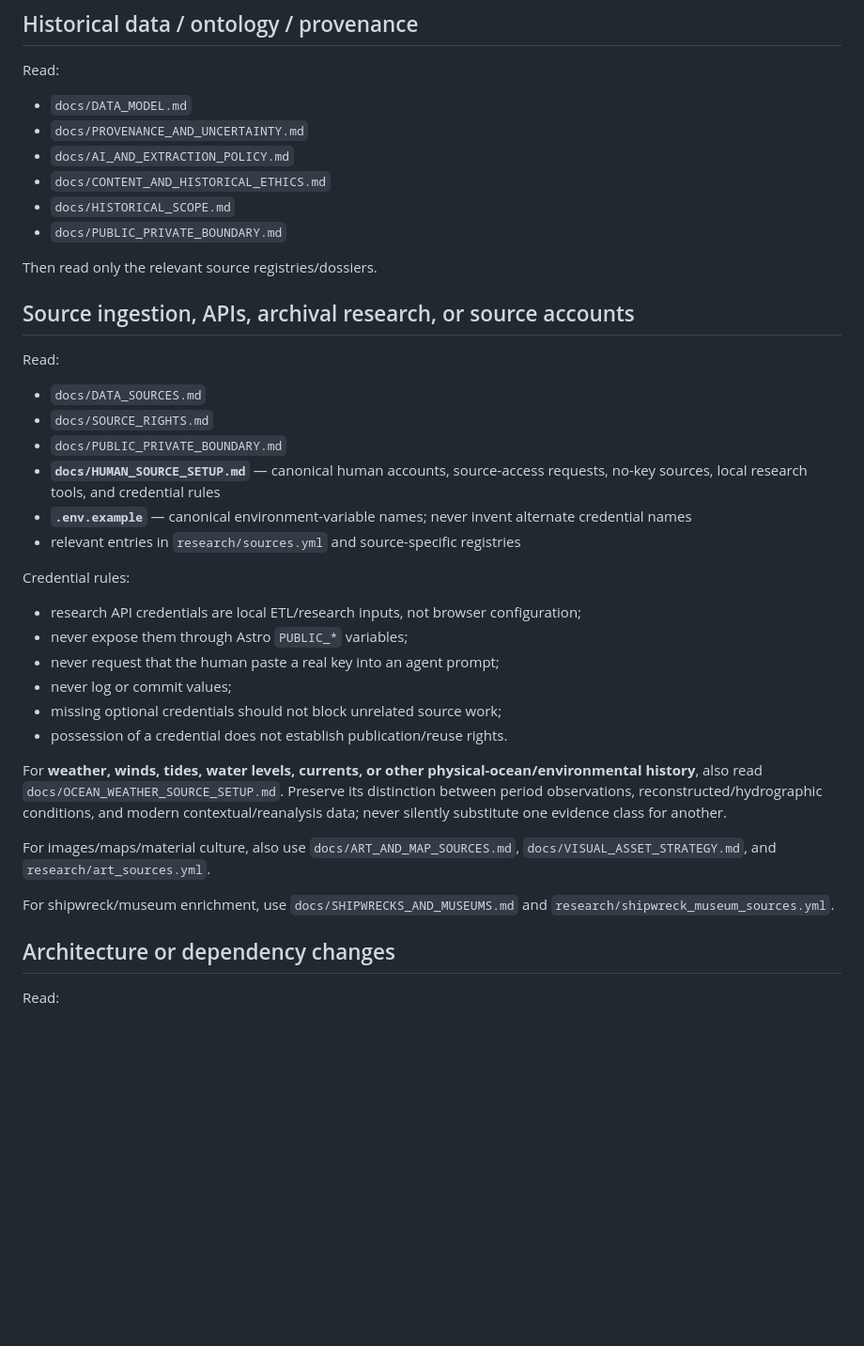
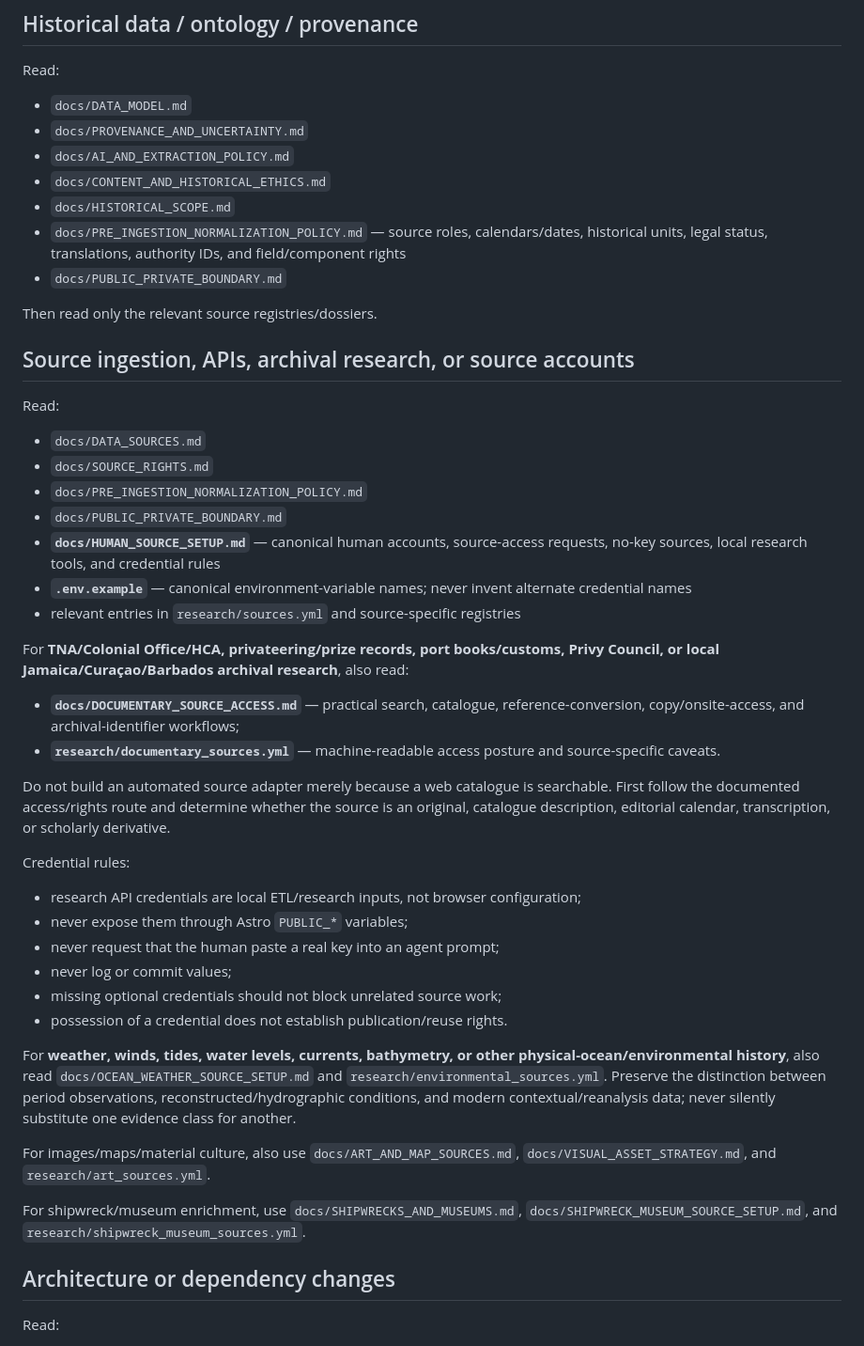
Before and after one commit to edonahue/charted-currents, a Markdown page: docs/AGENT_CONTEXT_INDEX.md, the part around the change. Shown at 94% size. GitHub-like rendering; blank space fills up the shorter version.

Commit message:
Route agents to documentary access guidance

```diff
--- a/docs/AGENT_CONTEXT_INDEX.md
+++ b/docs/AGENT_CONTEXT_INDEX.md
@@ -50,6 +50,7 @@ Read:
 - `docs/AI_AND_EXTRACTION_POLICY.md`
 - `docs/CONTENT_AND_HISTORICAL_ETHICS.md`
 - `docs/HISTORICAL_SCOPE.md`
+- `docs/PRE_INGESTION_NORMALIZATION_POLICY.md` — source roles, calendars/dates, historical units, legal status, translations, authority IDs, and field/component rights
 - `docs/PUBLIC_PRIVATE_BOUNDARY.md`
 
 Then read only the relevant source registries/dossiers.
@@ -60,10 +61,18 @@ Read:
 
 - `docs/DATA_SOURCES.md`
 - `docs/SOURCE_RIGHTS.md`
+- `docs/PRE_INGESTION_NORMALIZATION_POLICY.md`
 - `docs/PUBLIC_PRIVATE_BOUNDARY.md`
 - **`docs/HUMAN_SOURCE_SETUP.md`** — canonical human accounts, source-access requests, no-key sources, local research tools, and credential rules
 - **`.env.example`** — canonical environment-variable names; never invent alternate credential names
 - relevant entries in `research/sources.yml` and source-specific registries
+
+For **TNA/Colonial Office/HCA, privateering/prize records, port books/customs, Privy Council, or local Jamaica/Curaçao/Barbados archival research**, also read:
+
+- **`docs/DOCUMENTARY_SOURCE_ACCESS.md`** — practical search, catalogue, reference-conversion, copy/onsite-access, and archival-identifier workflows;
+- **`research/documentary_sources.yml`** — machine-readable access posture and source-specific caveats.
+
+Do not build an automated source adapter merely because a web catalogue is searchable. First follow the documented access/rights route and determine whether the source is an original, catalogue description, editorial calendar, transcription, or scholarly derivative.
 
 Credential rules:
 
@@ -74,11 +83,11 @@ Credential rules:
 - missing optional credentials should not block unrelated source work;
 - possession of a credential does not establish publication/reuse rights.
 
-For **weather, winds, tides, water levels, currents, or other physical-ocean/environmental history**, also read `docs/OCEAN_WEATHER_SOURCE_SETUP.md`. Preserve its distinction between period observations, reconstructed/hydrographic conditions, and modern contextual/reanalysis data; never silently substitute one evidence class for another.
+For **weather, winds, tides, water levels, currents, bathymetry, or other physical-ocean/environmental history**, also read `docs/OCEAN_WEATHER_SOURCE_SETUP.md` and `research/environmental_sources.yml`. Preserve the distinction between period observations, reconstructed/hydrographic conditions, and modern contextual/reanalysis data; never silently substitute one evidence class for another.
 
 For images/maps/material culture, also use `docs/ART_AND_MAP_SOURCES.md`, `docs/VISUAL_ASSET_STRATEGY.md`, and `research/art_sources.yml`.
 
-For shipwreck/museum enrichment, use `docs/SHIPWRECKS_AND_MUSEUMS.md` and `research/shipwreck_museum_sources.yml`.
+For shipwreck/museum enrichment, use `docs/SHIPWRECKS_AND_MUSEUMS.md`, `docs/SHIPWRECK_MUSEUM_SOURCE_SETUP.md`, and `research/shipwreck_museum_sources.yml`.
 
 ## Architecture or dependency changes
 
```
=-=-=-=-=
§ **YOUR INSTRUCTIONS**: Filter the data above, keeping only lines that include the string "currents".

§ **TASK RESULT**:
Before and after one commit to edonahue/charted-currents, a Markdown page: docs/AGENT_CONTEXT_INDEX.md, the part around the change. Shown at 94% size. GitHub-like rendering; blank space fills up the shorter version.
-For **weather, winds, tides, water levels, currents, or other physical-ocean/environmental history**, also read `docs/OCEAN_WEATHER_SOURCE_SETUP.md`. Preserve its distinction between period observations, reconstructed/hydrographic conditions, and modern contextual/reanalysis data; never silently substitute one evidence class for another.
+For **weather, winds, tides, water levels, currents, bathymetry, or other physical-ocean/environmental history**, also read `docs/OCEAN_WEATHER_SOURCE_SETUP.md` and `research/environmental_sources.yml`. Preserve the distinction between period observations, reconstructed/hydrographic conditions, and modern contextual/reanalysis data; never silently substitute one evidence class for another.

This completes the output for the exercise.